A YouGov poll found 42 per cent of people think benefits are too generous.

It discovered 59 per cent believe the system has created a culture of dependency.

But just give those people a few cast-iron facts and their beliefs change drastically.

The plan to cap benefit rises at one per cent was supported by 48 per cent and opposed by 32 per cent – but only because three out of every four people asked believed the “myth” that it was the unemployed that would take the hit. When told that 60 per cent of those affected will be low-paid workers receiving tax credits (fact), the move is opposed by a margin of 40 per cent to 30 per cent.

Only one in four believe benefits should rise be less than wages or prices, and 63 per cent want to see them linked to wages, prices or both (in other words, keep them as they are – precisely the opposite of what Herrs Osborne and Smith are pursuing).

The TUC poll found:

People think 41 per cent of the entire welfare budget goes on benefits to unemployed people, while the true figure is just three per cent.

They think 27 per cent of the welfare budget is claimed fraudulently, while the government’s own figure is 0.7 per cent.

They think that almost half the people (48 per cent) who claim Jobseeker’s Allowance go on to claim it for more than a year, while the true figure is just under 30 per cent (27.8 per cent).

They think an unemployed couple with two school-age children would get £147 in Jobseeker’s Allowance – more than 30 per cent higher than the £111.45 they would actually receive – a £35 over-calculation.

Only 21 per cent of people think that this family with two school-age children would be better off if one of the unemployed parents got a 30 hour a week minimum wage job. They would actually end up £138 a week better off – in other words, they’d have more than twice as much money. Even those who thought they would be better off only thought on average they would gain by £59.

Yes, you’ve been told lies.

Yes, they’re big lies.

What might surprise you is the amount of time the Tories, in particular, have been telling these lies.

I am indebted to skwalker1964, who pointed me towards the pro-Tory ‘research trust’ Reform. This organisation published a press release as far back as 2009, claiming that Britain had a welfare “dependency problem”.

It said benefit “gimmicks” – among which it numbered child benefit, winter fuel allowance, maternity pay and tax credits – were “benefiting nobody”.

And it called for an end to universal benefits (such as child benefit, which stopped being a universal benefit today) and the localisation of welfare (as demanded in a ‘blueprint for the next Conservative manifesto’ being promoted by 70 Tories including Michael Gove and David Willetts).

In 2009.
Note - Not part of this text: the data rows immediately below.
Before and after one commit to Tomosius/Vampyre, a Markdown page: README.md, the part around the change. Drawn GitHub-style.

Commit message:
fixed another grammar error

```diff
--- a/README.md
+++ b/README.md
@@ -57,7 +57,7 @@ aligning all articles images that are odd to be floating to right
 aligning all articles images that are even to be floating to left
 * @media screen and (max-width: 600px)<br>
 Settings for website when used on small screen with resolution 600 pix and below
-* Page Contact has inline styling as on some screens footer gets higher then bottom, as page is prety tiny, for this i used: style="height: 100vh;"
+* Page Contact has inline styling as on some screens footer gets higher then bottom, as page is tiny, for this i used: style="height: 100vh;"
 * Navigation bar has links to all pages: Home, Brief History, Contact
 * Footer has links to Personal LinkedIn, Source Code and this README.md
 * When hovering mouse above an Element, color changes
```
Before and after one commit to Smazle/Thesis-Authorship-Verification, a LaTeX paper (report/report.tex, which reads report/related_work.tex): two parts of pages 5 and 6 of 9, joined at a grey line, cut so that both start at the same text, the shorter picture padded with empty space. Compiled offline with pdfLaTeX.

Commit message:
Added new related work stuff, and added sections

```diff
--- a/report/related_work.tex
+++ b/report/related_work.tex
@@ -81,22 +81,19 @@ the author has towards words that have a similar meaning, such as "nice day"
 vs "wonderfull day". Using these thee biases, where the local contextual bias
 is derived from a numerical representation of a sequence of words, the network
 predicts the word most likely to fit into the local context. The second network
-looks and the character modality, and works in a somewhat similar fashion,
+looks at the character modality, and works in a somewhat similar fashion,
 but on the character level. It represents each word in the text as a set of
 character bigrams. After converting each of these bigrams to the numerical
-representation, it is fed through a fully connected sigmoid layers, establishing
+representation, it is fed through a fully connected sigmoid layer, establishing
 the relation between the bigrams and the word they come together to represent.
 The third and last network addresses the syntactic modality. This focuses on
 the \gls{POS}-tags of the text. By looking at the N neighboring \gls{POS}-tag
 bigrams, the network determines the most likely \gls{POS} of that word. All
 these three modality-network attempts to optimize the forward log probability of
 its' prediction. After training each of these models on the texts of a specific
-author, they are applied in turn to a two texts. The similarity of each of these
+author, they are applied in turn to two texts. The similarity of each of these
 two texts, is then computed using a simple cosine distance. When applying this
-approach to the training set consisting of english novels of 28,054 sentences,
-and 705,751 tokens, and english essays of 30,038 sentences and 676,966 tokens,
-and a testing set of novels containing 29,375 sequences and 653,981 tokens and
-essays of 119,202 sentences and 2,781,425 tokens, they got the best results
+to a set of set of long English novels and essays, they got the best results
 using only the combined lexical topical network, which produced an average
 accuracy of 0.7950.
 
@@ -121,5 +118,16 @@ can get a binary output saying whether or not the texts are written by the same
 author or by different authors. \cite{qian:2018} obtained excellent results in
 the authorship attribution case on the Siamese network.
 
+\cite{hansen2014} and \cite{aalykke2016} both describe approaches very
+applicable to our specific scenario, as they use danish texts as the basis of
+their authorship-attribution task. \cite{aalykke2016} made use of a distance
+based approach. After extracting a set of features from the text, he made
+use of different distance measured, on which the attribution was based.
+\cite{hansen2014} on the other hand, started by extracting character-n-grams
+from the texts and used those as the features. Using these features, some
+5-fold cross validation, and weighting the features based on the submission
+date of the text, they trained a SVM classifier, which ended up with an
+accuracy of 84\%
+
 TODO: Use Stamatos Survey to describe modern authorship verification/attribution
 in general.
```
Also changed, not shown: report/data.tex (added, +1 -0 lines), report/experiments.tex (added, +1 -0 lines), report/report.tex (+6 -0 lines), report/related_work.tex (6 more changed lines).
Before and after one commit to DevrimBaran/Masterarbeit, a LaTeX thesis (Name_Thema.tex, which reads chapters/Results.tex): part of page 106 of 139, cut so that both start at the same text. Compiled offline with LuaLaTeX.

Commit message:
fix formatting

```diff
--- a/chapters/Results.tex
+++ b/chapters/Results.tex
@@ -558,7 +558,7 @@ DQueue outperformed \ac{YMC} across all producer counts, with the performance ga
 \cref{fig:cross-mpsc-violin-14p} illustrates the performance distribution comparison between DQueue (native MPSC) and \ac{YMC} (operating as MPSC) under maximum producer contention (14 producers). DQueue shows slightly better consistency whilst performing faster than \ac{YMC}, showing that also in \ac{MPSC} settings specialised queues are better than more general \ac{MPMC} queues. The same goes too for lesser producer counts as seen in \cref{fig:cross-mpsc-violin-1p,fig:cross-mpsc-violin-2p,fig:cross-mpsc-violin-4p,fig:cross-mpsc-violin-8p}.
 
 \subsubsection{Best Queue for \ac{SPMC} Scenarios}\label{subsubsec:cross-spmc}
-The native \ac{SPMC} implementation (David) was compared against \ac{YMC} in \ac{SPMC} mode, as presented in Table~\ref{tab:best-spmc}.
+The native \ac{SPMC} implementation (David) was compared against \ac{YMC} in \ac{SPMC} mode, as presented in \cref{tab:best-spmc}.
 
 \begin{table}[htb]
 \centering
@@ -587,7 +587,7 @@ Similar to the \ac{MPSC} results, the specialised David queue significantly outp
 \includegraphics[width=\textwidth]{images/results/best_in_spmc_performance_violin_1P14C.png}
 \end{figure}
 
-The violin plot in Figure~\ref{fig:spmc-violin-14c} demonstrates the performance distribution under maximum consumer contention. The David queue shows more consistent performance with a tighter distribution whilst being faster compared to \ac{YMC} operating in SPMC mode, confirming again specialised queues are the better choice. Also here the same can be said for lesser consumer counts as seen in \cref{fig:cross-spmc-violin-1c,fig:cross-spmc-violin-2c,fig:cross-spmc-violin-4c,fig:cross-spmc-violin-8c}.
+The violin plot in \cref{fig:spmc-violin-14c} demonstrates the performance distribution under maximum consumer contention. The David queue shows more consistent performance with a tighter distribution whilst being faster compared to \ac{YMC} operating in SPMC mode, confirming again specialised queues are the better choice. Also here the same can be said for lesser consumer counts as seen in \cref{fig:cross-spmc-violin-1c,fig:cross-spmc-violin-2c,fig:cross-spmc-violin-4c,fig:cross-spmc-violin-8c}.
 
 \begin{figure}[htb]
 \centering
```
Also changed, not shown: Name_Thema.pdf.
So you see, the person who made the comment at the top of this piece really knew what he was talking about. Who was he, again?

Oh, yes.

He was Nazi propaganda minister Joseph Goebbels.

And he was paraphrasing his own boss, Adolf Hitler.